Allen: What are some of your other hobbies?
Queenie: I read, and I play video games. I'm also a huge movie buff, so I try and squeeze these activities into my timetable as much as possible. I also enjoy cooking (though I'm hardly a good cook) and doing the spare bit of programming. I walk as much as possible too, for exercise.
Allen: What have been some of your favorite movies of last year?
Queenie: 'Perfume' was my absolute favourite. Hands down, no contest. I also enjoyed 'Donnie Darko' and 'Strange Days' immensely.
Allen: Do you read any comic books at present time?
Queenie: I've just finished the entire series of 'Fables' and almost 'Y: The Last Man'. So far I haven't read anything new that's worth mentioning, except for 'Scott Pilgrim' and a manga called 'Helter Skelter'. I'm still reading my regular serials, such as 'Naruto' and 'One Piece'.
Allen: What have been some of your recent novels that you read?
Queenie: I'm currently reading 'Neverwhere' by Neil Gaiman, and I've also just finished 'Milad: The Voyage to Phia' (A YA novel by an Australian author). Before that, it was 'Rope Burns', by FX Toole. I really, really loved that book.
Allen: What's next for Queenie Chan?
Queenie: I have another story I'd like to pitch, called 'Soul Shaper'. It's an action/adventure/romance/drama story that's in the spirit of 'Naruto' and 'Harry Potter', so that's what's sitting in my head right now. I'm also forming a studio - finding a collaborative partner to hopefully take on more work in the future. I've got someone interested right now that will complement my weaknesses as an artist, but setting up a studio takes time, and I don't want to set anything in stone yet. For that reason, I'd also like to keep an eye out for other projects that may come my way - other collaborations with novelists that will be fun to do. Working with Dean was a good experience, and I'd like to try working with other writers too, to see what it will be like.

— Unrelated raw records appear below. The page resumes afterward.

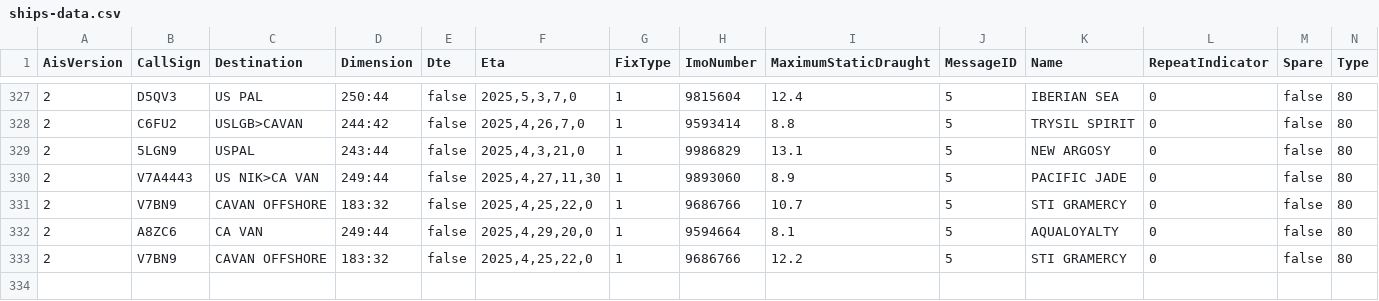
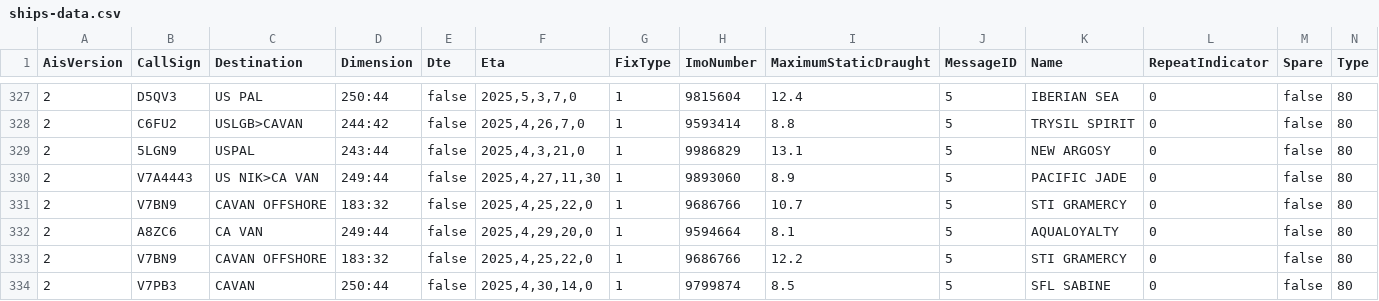
Before and after one commit to vs-postmedia/tanker-tracker, a CSV file: data/ships-data.csv, drawn as a sheet; only a part is shown, gaps mark what is left out; rows hold the shown columns only; the diff names each change by its address in the sheet, - before the commit and + after, or states it on an @@ line.

```diff
--- a/data/ships-data.csv
+++ b/data/ships-data.csv
+row 334: 2 | V7PB3 | CAVAN | 250:44 | false | 2025,4,30,14,0 | 1 | 9799874 | 8.5 | 5 | SFL SABINE | 0 | false | 80
```
Also changed, not shown: data/output/ships-cumulative.csv, data/output/ships-daily.csv, 5 other files.
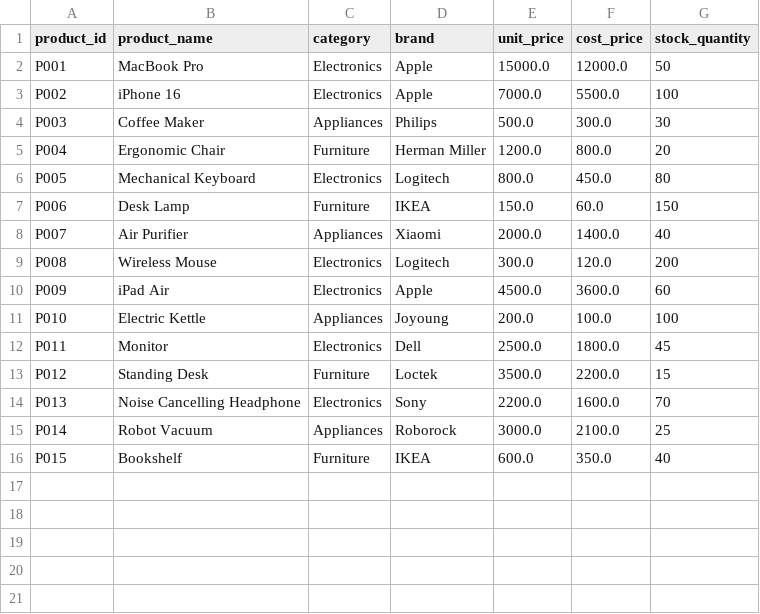
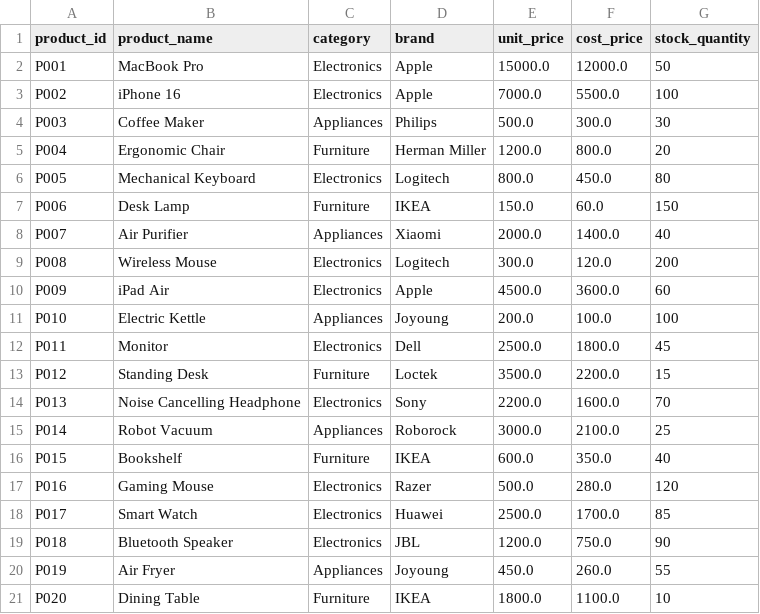
Before and after one commit to zhaosj0315/rag-pro-max, a CSV file: samples/data_analysis/products.csv, drawn as a sheet; the diff names each change by its address in the sheet, - before the commit and + after, or states it on an @@ line.

```diff
--- a/samples/data_analysis/products.csv
+++ b/samples/data_analysis/products.csv
+row 17: P016 | Gaming Mouse | Electronics | Razer | 500.0 | 280.0 | 120
+row 18: P017 | Smart Watch | Electronics | Huawei | 2500.0 | 1700.0 | 85
+row 19: P018 | Bluetooth Speaker | Electronics | JBL | 1200.0 | 750.0 | 90
+row 20: P019 | Air Fryer | Appliances | Joyoung | 450.0 | 260.0 | 55
+row 21: P020 | Dining Table | Furniture | IKEA | 1800.0 | 1100.0 | 10
```
Also changed, not shown: samples/data_analysis/orders.csv, samples/data_analysis/users.csv, 1 other file.
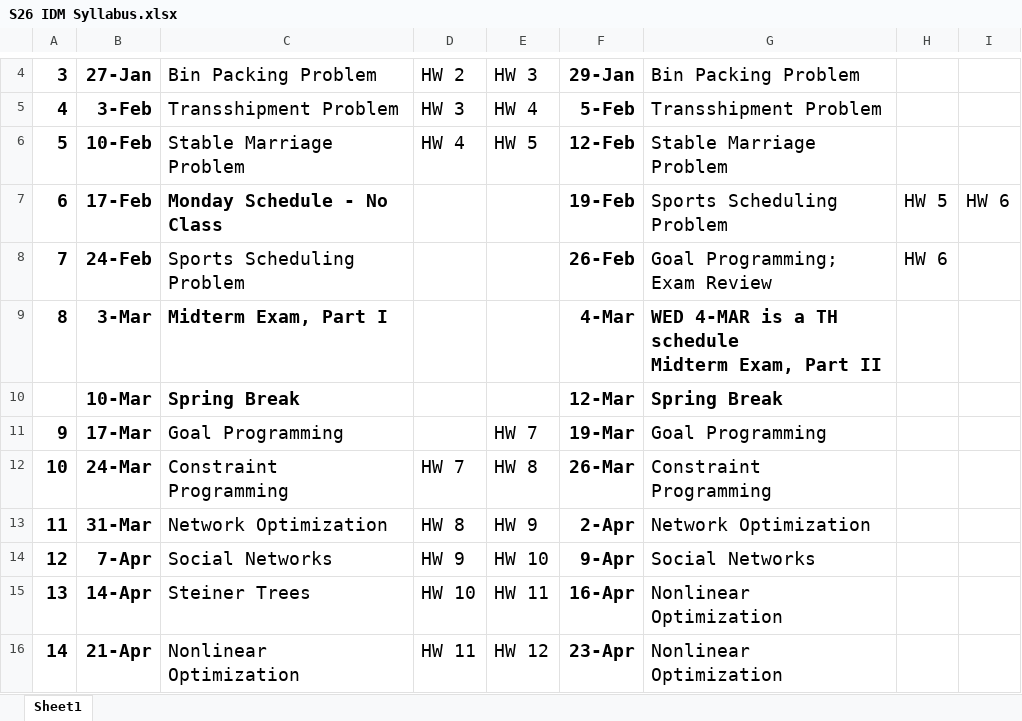
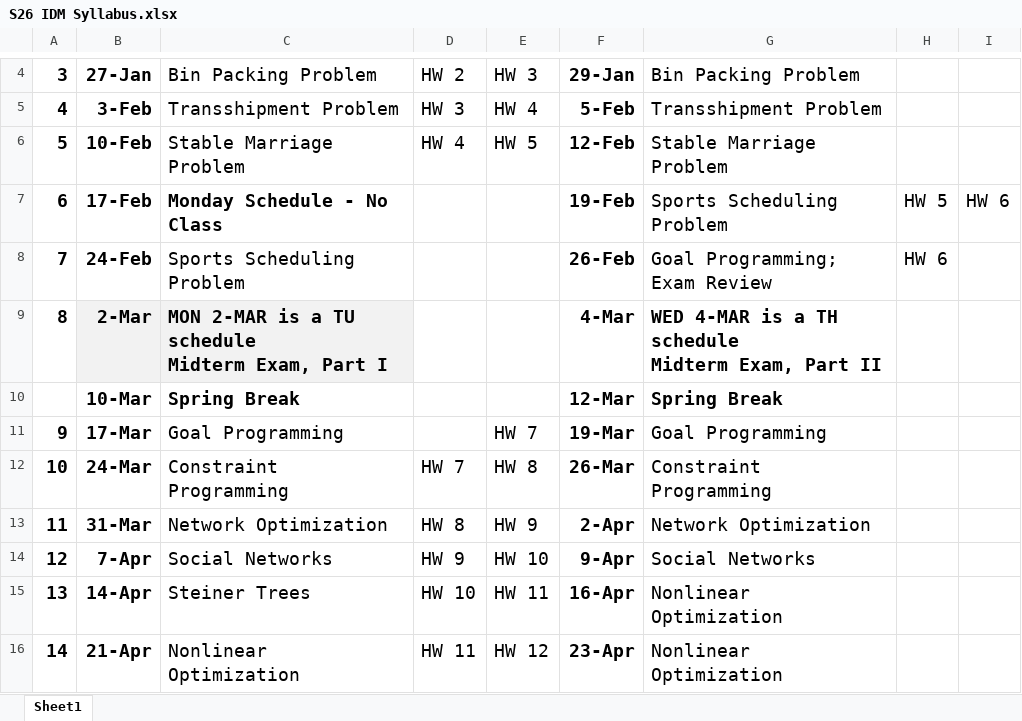
Before and after one commit to prof-frommer/idm_course, an Excel workbook: ADMIN/S26 IDM Syllabus.xlsx, sheet Sheet1, drawn as a sheet; only a part is shown, gaps mark what is left out; values as stored, in another font and other column widths than the file's, no borders; ↵ is a line break in a cell; the diff names each change by its address in the sheet, - before the commit and + after, or states it on an @@ line.

Commit message:
3/2 is now a Tu schedule

```diff
--- a/ADMIN/S26 IDM Syllabus.xlsx (sheet Sheet1)
+++ b/ADMIN/S26 IDM Syllabus.xlsx (sheet Sheet1)
-B9: 3-Mar
+B9: 2-Mar
-B9:C9 fill: none
+B9:C9 fill: #F2F2F2
-C9: Midterm Exam, Part I
+C9: MON 2-MAR is a TU schedule ↵ Midterm Exam, Part I
```
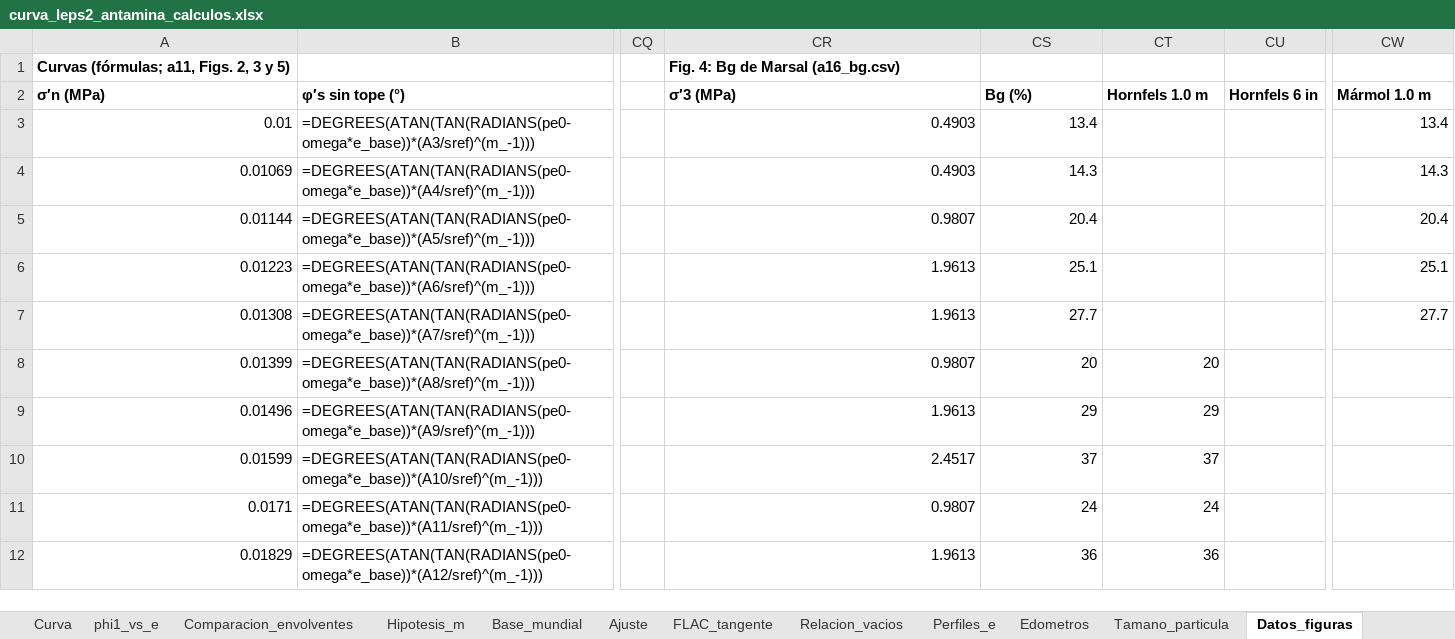
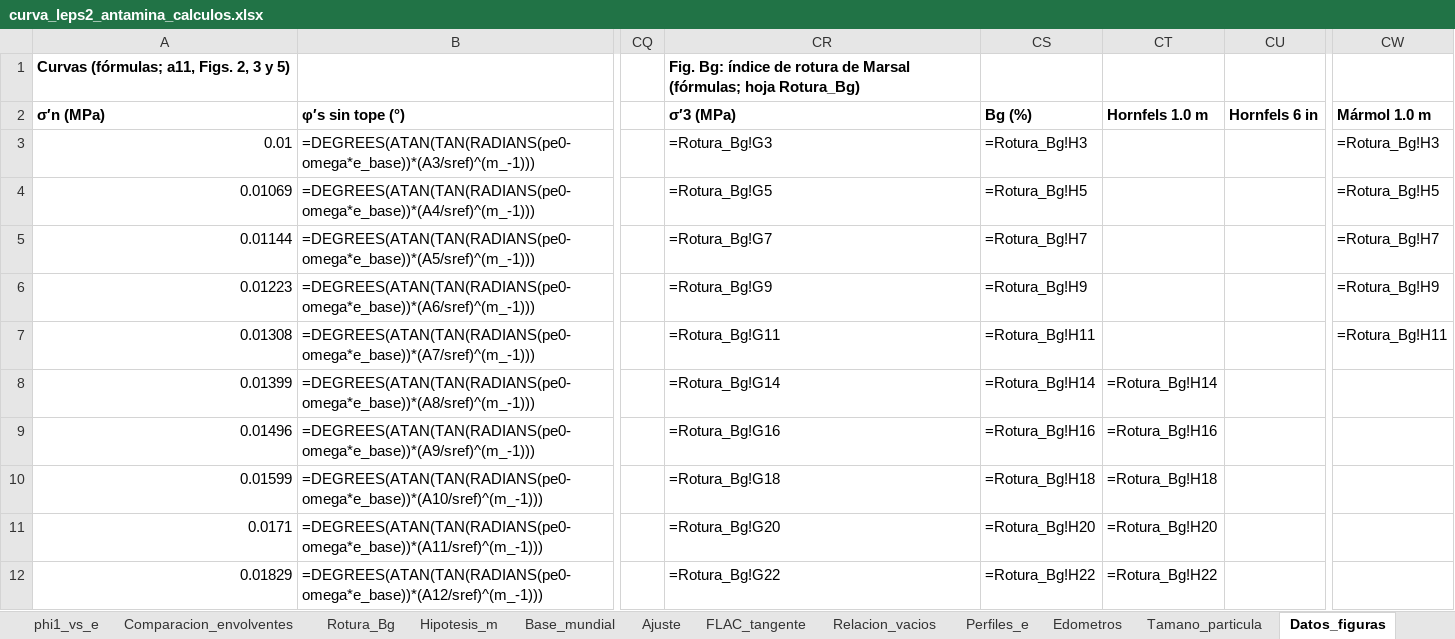
Before and after one commit to arturoanticona12/geotecnia, an Excel workbook: leps2/Aporte_alto_confinamiento/eor_antamina/curva_leps2_antamina_calculos.xlsx, sheet Datos_figuras, drawn as a sheet; only a part is shown, gaps mark what is left out; values as stored, in another font and other column widths than the file's, no borders; formulas without a stored value are shown as written; the diff covers the shown part only; the diff names each change by its address in the sheet, - before the commit and + after, or states it on an @@ line.

```diff
--- a/leps2/Aporte_alto_confinamiento/eor_antamina/curva_leps2_antamina_calculos.xlsx (sheet Datos_figuras)
+++ b/leps2/Aporte_alto_confinamiento/eor_antamina/curva_leps2_antamina_calculos.xlsx (sheet Datos_figuras)
+sheet tab: Rotura_Bg
-CR1: Fig. 4: Bg de Marsal (a16_bg.csv)
+CR1: Fig. Bg: índice de rotura de Marsal (fórmulas; hoja Rotura_Bg)
-CR3: 0.4903
+CR3: =Rotura_Bg!G3
-CS3: 13.4
+CS3: =Rotura_Bg!H3
-CW3: 13.4
+CW3: =Rotura_Bg!H3
-CR4: 0.4903
+CR4: =Rotura_Bg!G5
-CS4: 14.3
+CS4: =Rotura_Bg!H5
-CW4: 14.3
+CW4: =Rotura_Bg!H5
-CR5: 0.9807
+CR5: =Rotura_Bg!G7
-CS5: 20.4
+CS5: =Rotura_Bg!H7
-CW5: 20.4
+CW5: =Rotura_Bg!H7
-CR6: 1.9613
+CR6: =Rotura_Bg!G9
-CS6: 25.1
+CS6: =Rotura_Bg!H9
-CW6: 25.1
+CW6: =Rotura_Bg!H9
-CR7: 1.9613
+CR7: =Rotura_Bg!G11
-CS7: 27.7
+CS7: =Rotura_Bg!H11
-CW7: 27.7
+CW7: =Rotura_Bg!H11
-CR8: 0.9807
+CR8: =Rotura_Bg!G14
-CS8: 20
+CS8: =Rotura_Bg!H14
-CT8: 20
+CT8: =Rotura_Bg!H14
-CR9: 1.9613
+CR9: =Rotura_Bg!G16
-CS9: 29
+CS9: =Rotura_Bg!H16
-CT9: 29
+CT9: =Rotura_Bg!H16
-CR10: 2.4517
+CR10: =Rotura_Bg!G18
-CS10: 37
+CS10: =Rotura_Bg!H18
-CT10: 37
+CT10: =Rotura_Bg!H18
-CR11: 0.9807
+CR11: =Rotura_Bg!G20
-CS11: 24
+CS11: =Rotura_Bg!H20
-CT11: 24
+CT11: =Rotura_Bg!H20
-CR12: 1.9613
+CR12: =Rotura_Bg!G22
-CS12: 36
+CS12: =Rotura_Bg!H22
-CT12: 36
+CT12: =Rotura_Bg!H22
```
Also changed, not shown: 18 edited cells elsewhere in this sheet, sheet Leame, charts or pictures, 3 other files.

Allen: Thank you so very much for participating in new Jazma interview Queenie Chan! Would you like to lead us out with some words of inspiration?
Queenie: Work hard and persevere. It worked for me! *laughs*